Advisor: Dr. Hoda Mehrpouyan, Computer Science
Committee Members: Dr. Catherine Olschanowsky, Computer Science, Dr. Casey Kennington, Computer Science, and Stephen Reese, Idaho National Laboratory
“Industrial Control Systems (ICS) are used to control physical processes in the nation’s critical infrastructures. They are composed of subsystems that control physical processes by analyzing the information received from the sensors. Based on the state of the process, the controller issues control commands to the actuators. These systems are utilized in a wide variety of operations such as water treatment plants, power, and manufacturing, etc. While safety and security of these systems are of high concern, recent reports have shown an increase in targeted attacks that are aimed at manipulating the physical processes to cause catastrophic consequences. This emphasizes the need for algorithms and tools that provide resilient and smart attack detection, and risk analysis mechanisms to protect the ICS.

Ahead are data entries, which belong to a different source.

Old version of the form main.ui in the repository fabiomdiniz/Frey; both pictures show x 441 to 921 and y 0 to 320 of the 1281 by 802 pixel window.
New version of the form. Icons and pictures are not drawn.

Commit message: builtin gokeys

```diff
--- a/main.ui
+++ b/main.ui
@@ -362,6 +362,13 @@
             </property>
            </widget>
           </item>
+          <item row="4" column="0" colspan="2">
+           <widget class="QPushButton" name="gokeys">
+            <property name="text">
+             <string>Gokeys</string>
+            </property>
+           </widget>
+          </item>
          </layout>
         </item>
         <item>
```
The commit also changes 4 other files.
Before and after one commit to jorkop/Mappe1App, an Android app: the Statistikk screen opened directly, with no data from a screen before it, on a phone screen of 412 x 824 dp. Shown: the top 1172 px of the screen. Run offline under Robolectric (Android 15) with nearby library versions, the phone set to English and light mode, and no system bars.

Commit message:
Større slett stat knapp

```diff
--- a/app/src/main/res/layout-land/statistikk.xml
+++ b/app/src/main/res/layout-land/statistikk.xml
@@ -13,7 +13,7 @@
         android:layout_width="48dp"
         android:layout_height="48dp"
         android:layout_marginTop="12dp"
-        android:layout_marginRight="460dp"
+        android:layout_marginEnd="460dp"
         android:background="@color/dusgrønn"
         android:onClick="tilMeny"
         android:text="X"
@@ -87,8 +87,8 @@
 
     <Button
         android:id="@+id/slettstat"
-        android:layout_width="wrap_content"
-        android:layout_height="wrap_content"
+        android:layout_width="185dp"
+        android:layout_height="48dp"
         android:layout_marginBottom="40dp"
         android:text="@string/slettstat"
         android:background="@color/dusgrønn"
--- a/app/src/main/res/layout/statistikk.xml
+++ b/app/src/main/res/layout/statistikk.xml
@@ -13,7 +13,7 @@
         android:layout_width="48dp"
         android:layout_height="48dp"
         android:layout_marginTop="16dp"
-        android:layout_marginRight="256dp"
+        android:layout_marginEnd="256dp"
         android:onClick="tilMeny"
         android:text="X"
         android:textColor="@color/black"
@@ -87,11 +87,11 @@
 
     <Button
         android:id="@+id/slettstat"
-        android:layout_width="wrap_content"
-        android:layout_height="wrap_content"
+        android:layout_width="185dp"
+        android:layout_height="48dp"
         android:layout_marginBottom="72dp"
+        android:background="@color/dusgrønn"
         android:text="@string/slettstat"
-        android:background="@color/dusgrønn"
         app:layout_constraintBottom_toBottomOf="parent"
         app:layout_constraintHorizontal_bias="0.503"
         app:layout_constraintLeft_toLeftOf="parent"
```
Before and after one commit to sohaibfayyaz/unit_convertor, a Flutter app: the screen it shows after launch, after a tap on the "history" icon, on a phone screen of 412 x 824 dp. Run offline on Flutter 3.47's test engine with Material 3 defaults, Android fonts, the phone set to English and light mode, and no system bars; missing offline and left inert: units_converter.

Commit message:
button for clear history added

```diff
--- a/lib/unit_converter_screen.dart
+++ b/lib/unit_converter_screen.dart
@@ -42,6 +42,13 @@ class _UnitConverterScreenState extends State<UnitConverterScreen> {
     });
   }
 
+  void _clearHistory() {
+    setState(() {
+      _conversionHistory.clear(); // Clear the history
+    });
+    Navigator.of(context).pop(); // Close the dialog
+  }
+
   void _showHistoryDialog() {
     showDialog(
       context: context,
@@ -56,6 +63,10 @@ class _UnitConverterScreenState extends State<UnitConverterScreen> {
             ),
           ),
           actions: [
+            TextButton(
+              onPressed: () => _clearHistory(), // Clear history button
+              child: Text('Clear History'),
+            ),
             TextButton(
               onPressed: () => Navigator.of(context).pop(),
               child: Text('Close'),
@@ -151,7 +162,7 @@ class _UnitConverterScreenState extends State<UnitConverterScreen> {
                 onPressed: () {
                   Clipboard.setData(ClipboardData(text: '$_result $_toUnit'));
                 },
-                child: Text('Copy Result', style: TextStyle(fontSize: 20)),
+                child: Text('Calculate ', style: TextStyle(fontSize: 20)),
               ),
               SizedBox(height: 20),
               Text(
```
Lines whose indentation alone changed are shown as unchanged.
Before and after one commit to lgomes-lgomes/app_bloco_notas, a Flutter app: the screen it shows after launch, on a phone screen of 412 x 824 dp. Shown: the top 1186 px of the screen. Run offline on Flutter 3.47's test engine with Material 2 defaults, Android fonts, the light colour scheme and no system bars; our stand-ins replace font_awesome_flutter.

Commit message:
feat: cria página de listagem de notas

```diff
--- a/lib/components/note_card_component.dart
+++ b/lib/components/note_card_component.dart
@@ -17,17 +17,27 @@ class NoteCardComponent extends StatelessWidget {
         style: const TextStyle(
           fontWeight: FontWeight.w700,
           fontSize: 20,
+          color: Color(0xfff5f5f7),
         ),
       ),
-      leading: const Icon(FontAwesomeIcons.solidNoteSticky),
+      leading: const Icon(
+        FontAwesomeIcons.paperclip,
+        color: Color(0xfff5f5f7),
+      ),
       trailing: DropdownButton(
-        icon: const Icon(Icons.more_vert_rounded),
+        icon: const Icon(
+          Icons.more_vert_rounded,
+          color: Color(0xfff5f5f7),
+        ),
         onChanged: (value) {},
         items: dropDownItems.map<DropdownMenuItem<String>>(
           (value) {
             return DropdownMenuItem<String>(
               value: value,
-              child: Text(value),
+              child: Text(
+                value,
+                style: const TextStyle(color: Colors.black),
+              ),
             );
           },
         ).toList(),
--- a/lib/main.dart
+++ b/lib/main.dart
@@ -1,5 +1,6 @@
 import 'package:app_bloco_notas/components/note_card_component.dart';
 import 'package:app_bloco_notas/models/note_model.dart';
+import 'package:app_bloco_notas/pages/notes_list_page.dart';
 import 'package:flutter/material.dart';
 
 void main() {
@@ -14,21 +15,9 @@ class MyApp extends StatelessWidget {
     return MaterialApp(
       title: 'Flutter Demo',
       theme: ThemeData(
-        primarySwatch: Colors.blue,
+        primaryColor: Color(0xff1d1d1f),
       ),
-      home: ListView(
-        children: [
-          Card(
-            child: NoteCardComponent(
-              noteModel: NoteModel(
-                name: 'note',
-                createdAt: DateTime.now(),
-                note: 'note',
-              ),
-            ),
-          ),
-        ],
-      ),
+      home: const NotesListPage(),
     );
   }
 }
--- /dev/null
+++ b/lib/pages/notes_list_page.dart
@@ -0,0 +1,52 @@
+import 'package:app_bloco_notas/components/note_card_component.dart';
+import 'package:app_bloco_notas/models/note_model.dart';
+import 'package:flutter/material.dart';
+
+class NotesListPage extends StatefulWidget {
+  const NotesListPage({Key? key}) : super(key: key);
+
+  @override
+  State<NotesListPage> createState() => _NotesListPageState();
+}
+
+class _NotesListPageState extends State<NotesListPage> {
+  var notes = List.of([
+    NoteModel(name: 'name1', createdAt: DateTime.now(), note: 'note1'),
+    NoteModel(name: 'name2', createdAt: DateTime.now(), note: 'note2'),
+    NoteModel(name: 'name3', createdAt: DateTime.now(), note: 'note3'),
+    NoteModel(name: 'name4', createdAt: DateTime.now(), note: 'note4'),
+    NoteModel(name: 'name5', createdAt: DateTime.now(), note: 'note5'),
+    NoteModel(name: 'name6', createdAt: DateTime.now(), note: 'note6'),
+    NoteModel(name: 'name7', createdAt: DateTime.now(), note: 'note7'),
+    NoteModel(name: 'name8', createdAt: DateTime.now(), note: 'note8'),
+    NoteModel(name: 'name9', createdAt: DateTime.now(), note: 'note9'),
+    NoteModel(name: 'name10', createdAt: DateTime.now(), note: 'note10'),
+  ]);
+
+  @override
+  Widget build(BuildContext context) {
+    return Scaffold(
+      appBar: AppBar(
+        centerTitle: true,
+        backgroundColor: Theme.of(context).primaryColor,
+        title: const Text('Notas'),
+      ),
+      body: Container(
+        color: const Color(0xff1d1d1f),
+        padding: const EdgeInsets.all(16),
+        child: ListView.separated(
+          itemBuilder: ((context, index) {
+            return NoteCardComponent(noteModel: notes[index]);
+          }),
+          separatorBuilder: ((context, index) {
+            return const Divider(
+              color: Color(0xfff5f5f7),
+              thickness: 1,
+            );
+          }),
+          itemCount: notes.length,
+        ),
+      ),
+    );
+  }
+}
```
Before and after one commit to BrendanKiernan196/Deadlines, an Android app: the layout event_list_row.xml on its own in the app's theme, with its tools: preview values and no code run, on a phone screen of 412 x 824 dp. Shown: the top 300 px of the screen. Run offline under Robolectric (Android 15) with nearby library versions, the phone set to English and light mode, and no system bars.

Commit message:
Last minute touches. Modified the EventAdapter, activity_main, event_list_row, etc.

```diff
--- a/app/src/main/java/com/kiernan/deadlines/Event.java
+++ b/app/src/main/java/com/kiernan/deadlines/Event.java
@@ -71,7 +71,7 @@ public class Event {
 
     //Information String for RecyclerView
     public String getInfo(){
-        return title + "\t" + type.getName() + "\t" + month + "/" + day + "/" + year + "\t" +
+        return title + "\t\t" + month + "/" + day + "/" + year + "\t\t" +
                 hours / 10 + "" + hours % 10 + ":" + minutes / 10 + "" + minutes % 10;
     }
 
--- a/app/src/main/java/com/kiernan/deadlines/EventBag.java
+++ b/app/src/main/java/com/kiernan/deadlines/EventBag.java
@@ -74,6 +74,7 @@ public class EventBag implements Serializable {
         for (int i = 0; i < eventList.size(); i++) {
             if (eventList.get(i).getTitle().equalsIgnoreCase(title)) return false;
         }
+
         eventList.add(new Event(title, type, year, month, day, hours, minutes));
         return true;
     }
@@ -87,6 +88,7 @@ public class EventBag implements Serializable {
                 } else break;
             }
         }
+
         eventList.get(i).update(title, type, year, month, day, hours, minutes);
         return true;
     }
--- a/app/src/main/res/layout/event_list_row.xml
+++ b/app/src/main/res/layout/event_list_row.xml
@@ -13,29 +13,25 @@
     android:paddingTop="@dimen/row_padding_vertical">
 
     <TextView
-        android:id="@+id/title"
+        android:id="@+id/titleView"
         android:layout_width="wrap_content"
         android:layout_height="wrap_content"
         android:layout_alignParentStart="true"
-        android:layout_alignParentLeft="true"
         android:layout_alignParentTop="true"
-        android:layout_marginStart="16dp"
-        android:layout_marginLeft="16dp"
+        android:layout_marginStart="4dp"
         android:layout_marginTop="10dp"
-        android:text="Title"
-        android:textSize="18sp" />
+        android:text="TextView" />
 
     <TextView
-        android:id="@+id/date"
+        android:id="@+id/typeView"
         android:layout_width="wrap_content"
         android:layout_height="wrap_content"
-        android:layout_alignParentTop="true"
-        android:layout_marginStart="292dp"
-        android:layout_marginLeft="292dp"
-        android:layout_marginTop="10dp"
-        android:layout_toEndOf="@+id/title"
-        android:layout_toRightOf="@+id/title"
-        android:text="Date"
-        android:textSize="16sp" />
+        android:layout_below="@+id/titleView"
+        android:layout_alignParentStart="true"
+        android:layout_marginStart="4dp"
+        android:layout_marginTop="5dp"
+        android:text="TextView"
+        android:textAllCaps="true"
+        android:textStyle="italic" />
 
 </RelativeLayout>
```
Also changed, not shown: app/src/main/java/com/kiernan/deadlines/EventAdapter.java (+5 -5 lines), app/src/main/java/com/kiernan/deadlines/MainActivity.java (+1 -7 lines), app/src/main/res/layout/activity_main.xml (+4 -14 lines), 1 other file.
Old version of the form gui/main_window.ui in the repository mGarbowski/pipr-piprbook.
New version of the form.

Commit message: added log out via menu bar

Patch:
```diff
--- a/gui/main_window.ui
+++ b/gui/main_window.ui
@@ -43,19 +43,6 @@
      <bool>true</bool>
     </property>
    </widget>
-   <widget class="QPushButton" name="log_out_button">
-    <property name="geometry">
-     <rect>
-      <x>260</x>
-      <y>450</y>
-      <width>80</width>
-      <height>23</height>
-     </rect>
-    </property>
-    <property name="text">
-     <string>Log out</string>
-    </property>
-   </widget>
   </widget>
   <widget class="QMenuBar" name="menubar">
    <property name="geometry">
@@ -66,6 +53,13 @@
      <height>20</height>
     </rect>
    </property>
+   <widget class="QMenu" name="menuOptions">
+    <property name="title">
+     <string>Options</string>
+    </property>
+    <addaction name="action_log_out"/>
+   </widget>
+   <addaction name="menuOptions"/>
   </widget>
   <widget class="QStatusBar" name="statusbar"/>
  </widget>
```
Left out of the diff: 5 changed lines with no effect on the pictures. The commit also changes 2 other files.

To address this need for resiliency, this thesis designs and develops an anomaly detection and risk analysis framework for ICS. The proposed anomaly detection methodology utilizes dilated Convolution and Long-Short Term Memory (LSTM) layers to learn temporal as well as long term dependencies from sensors/actuators data in ICS. This data is passed through a unique feature engineering pipeline where wavelet transformation is utilized on the sensor signals to extract additional features. Additionally, this thesis explores four different variations of supervised deep learning models, as well as an unsupervised one class Support Vector Machine (SVM) model for this problem. Furthermore, an empirical analysis of a single monolithic model for all sensors/actuators in ICS vs distributed models for each segmented process is carried out.
The proposed methodology is validated utilizing sensors/actuators normal and attack data from a miniature water treatment plant known as Secure Water Treatment (SWaT) testbed. The results of our experiments show improvement over existing state-of-the-art anomaly detection algorithms with higher performance than the baselines set previously. Further, monolithic models trained on entire processes in ICS performed better than the distributed models due to their ability to learn global relationships within the data. Along with an anomaly detection methodology, this thesis also presents a Petri Net (PN) model for analyzing risks within the system. Reachability analysis on Petri Nets is conducted to identify the transitions and sensors and actuators’ values that could result in potential risks within the processes.”